art by Alex Solis
In one or more of my numerous recent posts about media empires based on fictional universes, I cited this from Alan Moore
: “… it is, potentially, culturally catastrophic to have the ephemera of a previous century squatting possessively on the cultural stage and refusing to allow this surely unprecedented era to develop a culture of its own, relevant and sufficient to its times.” He’s talking about superheroes, but the same could apply to any of the legacy franchises that seem to dominate pop culture today: Star Wars, James Bond, The Muppets, etc. I keep going back to this quote from Moore, because I admire him a lot, and I’m perennially torn about enjoying superheroes. But I think maybe it’s all okay.
It’s pretty self-evident that the prevalence of franchises puts originality at a disadvantage. The big familiar blockbusters can stunt the experimentalism of young potential creators. They make audiences less receptive to new, challenging stories. They give publishers and studios an attractive alternative to risky new ventures.
Even so, new and relevant works by emerging voices are everywhere. Look at novels; the vast majority have nothing to do with franchises. Look at television, awash in new, high quality dramas and comedies. Look at independent film. Even in the world of comic books we have such innovative gems as Saga, not to mention the huge range of alternative/independent comics. Unfortunately, most of the new and original material suffers a huge disadvantage in the marketplace…but have we ever lived in a world where that wasn’t true?

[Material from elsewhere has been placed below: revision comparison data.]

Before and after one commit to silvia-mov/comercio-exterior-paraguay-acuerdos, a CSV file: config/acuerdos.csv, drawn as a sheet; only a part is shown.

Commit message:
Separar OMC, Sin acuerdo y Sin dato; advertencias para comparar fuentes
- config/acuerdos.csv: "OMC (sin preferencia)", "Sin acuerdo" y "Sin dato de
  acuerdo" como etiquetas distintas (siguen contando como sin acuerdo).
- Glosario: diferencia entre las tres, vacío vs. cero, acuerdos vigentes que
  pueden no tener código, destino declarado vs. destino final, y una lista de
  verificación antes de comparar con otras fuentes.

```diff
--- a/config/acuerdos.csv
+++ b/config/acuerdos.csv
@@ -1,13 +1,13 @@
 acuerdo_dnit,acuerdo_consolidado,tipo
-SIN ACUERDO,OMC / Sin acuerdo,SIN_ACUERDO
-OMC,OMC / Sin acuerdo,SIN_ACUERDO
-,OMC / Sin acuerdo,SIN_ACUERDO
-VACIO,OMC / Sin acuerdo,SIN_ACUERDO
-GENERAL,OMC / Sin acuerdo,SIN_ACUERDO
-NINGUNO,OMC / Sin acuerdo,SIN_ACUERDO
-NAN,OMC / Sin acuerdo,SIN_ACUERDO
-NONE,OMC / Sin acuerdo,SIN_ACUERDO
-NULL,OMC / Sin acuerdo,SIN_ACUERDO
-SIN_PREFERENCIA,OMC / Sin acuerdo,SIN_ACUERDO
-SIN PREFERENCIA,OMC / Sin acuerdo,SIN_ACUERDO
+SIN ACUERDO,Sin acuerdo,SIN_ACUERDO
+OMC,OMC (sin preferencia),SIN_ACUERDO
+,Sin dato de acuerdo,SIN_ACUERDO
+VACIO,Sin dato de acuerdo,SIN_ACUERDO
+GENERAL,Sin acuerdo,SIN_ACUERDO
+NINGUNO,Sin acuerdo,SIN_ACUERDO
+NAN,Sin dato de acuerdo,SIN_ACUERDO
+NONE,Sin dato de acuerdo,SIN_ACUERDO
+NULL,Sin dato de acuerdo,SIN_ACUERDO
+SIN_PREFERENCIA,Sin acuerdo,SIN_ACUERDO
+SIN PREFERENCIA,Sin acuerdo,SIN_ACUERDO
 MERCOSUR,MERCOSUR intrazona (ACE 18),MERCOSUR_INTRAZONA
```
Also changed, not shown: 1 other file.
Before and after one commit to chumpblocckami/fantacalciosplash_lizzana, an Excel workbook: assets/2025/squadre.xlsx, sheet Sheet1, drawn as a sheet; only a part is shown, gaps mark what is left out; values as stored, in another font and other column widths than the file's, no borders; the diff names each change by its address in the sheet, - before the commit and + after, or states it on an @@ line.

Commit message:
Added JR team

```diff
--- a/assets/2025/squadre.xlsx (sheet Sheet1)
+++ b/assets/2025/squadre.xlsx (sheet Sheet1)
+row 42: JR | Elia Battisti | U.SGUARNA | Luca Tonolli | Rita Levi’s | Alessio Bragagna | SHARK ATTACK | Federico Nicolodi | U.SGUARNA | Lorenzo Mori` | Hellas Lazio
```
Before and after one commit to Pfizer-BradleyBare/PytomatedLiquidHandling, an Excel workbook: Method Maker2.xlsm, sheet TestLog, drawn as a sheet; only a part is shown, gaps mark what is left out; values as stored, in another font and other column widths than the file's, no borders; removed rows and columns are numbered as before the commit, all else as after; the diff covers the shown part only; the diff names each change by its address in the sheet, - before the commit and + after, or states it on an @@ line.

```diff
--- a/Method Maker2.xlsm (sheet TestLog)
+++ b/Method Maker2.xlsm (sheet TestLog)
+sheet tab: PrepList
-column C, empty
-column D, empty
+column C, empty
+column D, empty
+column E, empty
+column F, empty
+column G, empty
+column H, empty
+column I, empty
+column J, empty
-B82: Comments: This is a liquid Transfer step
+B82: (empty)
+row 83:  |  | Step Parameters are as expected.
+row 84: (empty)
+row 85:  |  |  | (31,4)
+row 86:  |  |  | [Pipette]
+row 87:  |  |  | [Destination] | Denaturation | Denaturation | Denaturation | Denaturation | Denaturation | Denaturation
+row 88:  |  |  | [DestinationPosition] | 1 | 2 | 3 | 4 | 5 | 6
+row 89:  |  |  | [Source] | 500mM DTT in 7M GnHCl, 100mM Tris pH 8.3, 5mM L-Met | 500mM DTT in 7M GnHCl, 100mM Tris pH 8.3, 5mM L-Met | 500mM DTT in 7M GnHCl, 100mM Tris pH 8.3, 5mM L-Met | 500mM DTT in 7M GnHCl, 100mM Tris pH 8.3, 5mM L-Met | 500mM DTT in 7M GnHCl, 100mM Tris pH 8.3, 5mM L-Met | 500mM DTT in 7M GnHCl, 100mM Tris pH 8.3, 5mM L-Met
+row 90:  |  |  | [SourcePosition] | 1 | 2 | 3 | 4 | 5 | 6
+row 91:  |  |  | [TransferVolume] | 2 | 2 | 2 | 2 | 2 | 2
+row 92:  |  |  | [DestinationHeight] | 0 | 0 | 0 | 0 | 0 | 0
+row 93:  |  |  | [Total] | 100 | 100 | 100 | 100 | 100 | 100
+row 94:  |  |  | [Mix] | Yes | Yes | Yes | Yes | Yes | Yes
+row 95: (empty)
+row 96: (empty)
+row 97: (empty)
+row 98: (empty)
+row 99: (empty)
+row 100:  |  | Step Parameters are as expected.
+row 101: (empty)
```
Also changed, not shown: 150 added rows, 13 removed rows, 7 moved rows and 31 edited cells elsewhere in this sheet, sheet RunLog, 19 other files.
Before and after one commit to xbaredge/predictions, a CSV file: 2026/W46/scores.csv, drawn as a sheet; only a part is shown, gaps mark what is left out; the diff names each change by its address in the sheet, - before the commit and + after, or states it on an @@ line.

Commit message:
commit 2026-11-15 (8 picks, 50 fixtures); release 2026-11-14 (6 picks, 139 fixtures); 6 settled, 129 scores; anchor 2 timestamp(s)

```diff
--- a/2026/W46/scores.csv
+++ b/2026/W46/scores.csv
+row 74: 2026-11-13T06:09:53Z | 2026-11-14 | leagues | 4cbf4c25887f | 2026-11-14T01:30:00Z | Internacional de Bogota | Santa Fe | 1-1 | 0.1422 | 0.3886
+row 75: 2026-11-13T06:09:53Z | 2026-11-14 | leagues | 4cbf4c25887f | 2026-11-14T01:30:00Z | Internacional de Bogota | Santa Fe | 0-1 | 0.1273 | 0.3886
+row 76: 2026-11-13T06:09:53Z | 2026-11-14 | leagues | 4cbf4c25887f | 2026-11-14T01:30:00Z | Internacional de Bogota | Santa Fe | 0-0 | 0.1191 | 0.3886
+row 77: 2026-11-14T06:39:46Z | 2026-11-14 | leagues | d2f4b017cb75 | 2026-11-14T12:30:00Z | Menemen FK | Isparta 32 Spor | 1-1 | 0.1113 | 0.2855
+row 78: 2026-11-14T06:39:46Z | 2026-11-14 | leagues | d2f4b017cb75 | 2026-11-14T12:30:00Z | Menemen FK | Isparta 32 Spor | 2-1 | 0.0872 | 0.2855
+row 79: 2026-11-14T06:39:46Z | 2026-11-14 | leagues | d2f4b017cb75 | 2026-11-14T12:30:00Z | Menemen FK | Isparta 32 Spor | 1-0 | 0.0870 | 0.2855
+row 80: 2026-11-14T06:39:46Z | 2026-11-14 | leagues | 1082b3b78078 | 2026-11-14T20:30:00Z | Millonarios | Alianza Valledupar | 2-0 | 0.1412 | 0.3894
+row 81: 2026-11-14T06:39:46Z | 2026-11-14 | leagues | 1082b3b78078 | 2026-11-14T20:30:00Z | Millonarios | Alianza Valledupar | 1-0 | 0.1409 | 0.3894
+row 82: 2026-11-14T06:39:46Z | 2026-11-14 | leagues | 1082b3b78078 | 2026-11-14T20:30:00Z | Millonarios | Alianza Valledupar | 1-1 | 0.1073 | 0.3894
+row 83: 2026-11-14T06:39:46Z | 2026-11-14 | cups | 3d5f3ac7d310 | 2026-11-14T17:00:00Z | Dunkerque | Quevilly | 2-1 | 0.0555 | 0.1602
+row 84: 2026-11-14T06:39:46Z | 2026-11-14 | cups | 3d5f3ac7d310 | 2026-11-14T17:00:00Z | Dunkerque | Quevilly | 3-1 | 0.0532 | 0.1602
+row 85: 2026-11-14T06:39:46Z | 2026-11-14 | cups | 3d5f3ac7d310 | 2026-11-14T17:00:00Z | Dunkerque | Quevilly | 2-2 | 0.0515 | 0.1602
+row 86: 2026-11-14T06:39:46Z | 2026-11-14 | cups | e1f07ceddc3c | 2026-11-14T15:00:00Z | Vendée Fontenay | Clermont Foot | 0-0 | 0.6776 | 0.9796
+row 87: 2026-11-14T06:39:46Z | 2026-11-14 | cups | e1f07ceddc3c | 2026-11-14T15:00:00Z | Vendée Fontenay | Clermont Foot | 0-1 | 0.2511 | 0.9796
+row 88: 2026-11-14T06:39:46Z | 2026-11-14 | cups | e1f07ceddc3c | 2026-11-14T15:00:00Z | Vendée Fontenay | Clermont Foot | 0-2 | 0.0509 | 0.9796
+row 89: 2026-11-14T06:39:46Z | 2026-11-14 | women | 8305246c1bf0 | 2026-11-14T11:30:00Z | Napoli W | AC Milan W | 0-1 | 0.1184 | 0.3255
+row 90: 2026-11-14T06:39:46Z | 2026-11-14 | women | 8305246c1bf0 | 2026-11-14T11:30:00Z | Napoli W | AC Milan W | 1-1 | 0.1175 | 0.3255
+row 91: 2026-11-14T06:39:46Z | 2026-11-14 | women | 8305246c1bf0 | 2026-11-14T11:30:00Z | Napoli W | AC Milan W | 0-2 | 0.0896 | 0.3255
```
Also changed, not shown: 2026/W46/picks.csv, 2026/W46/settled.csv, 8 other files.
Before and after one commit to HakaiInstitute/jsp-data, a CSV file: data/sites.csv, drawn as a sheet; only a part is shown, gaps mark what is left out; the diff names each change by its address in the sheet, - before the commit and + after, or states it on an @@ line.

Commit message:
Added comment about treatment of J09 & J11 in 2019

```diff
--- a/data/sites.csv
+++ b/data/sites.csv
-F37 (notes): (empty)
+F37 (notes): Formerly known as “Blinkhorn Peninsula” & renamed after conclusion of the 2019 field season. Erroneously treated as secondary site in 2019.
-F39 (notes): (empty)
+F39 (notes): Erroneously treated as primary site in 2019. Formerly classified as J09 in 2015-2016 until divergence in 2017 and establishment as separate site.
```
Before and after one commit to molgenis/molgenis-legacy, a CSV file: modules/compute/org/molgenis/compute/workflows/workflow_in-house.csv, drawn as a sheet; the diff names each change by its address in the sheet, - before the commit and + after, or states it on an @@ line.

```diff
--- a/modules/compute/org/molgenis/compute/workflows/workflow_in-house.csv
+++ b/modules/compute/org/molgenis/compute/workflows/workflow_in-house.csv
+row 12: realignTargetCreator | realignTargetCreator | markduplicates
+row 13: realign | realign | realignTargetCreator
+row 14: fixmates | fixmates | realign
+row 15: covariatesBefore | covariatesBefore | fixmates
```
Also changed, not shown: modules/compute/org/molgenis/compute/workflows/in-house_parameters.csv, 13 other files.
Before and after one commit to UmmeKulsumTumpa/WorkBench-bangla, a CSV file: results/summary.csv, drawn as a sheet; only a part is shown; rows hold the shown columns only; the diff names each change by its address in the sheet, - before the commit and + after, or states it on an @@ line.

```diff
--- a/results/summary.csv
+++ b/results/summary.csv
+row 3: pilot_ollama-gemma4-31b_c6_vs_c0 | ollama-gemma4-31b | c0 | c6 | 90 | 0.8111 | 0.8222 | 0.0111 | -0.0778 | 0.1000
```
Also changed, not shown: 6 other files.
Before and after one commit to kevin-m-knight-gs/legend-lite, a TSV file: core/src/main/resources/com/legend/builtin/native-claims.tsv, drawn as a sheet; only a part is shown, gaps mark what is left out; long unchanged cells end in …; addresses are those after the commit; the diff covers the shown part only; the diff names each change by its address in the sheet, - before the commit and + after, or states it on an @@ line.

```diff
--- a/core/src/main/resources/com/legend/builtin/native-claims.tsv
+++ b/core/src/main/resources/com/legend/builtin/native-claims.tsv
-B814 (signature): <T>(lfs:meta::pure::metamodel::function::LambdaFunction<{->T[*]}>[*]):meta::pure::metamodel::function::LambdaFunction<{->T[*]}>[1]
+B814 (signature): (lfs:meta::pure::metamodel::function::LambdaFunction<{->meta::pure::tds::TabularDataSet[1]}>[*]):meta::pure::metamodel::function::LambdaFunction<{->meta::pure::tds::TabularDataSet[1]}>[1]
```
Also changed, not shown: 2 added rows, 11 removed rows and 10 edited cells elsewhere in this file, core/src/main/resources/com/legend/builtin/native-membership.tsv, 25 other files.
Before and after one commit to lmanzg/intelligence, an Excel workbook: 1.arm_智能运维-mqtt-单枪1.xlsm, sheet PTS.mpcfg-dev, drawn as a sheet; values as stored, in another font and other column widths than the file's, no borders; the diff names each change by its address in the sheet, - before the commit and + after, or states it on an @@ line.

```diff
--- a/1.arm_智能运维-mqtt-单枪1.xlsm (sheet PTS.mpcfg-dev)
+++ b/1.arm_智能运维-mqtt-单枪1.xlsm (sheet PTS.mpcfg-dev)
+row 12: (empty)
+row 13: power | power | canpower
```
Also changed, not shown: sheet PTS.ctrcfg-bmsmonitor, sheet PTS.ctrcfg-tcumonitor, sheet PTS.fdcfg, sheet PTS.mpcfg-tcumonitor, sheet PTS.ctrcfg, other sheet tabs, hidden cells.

Some legacy stories and characters would be much better off without the endless revivals and renewals, and appreciated as the flawed jewels of a particular time and place.* James Bond, for a prime example: removed from the Cold War and scrubbed of misogyny for a slightly more enlightened age, he’s reduced to an action movie cipher, indistinguishable from every other half-developed secret agentish man.
But some franchises have more to offer than just squashing the creative competition. I mentioned in my post about Star Wars: The Force Awakens that I felt some dismay at the long, enduring grasp of this franchise. Pretty much for the reasons suggested by Alan Moore above. Why can’t Star Wars stop drinking the life essence of all us Podlings and let a new player onto the stage?** Well, it’s important to remember that the first Star Wars had a colossal impact on cinema and pop culture. Is it fair to expect another entertainment-landscape-shattering spectacle to show up on a regular basis? Our whole media world now is so different from 1977, one might argue that such game-changing works are no longer possible.*** All this to say, it’s not just studio bankrolls and marketing machinery that keeps Star Wars rolling along. Longevity is to be expected from something so hugely influential.
Sometimes I wonder why the superhero genre is so exclusively about older characters. Newer superhero stories like Powers, Hellboy, and Planetary are some of the best, but can’t begin to compete with the household names like Spider-Man or Batman. But then, the actual cause-and-effect is probably the reverse. Superman, Spider-Man and Batman dominate because they’ve been around so long. Thousands of stories have been written over the decades of monthly comic book publishing, and Marvel Studios is doing an excellent job of mining the gold from all that pulp.
The danger, when adult fans stay attached to the beloved characters of their youth, is a lack of maturity. Many fans and creators basically mistake pornography for maturity. That’s no good. But as with Star Wars, the most enduring superhero characters endure because of their emotional impact. They speak to mythic truths we all recognize.
Where would we be today without franchise dominance? What if, for example, instead of continuously reinforcing the Star Wars aesthetic, we’d had other artists reinterpreting space fantasy with the support of major movie studios? We’d have a richer, more stimulating cinema, undoubtedly. But art and entertainment are not public policies we can work toward correcting; they reflect who we are, and help us understand ourselves. Even crummy art tells us something about where it came from. I want us to have more good art and less bad art. The best way for anyone to work toward that goal is to make art.
*Also true of the majority of newspaper comic strips, shambling along like zombies long after the original creator is retired or dead. But that’s maybe another post.
**Consider this a mashup, not a mixed metaphor.
***Or at least, not as simply a really cool movie. Some greater reinvention of medium would have to play a part.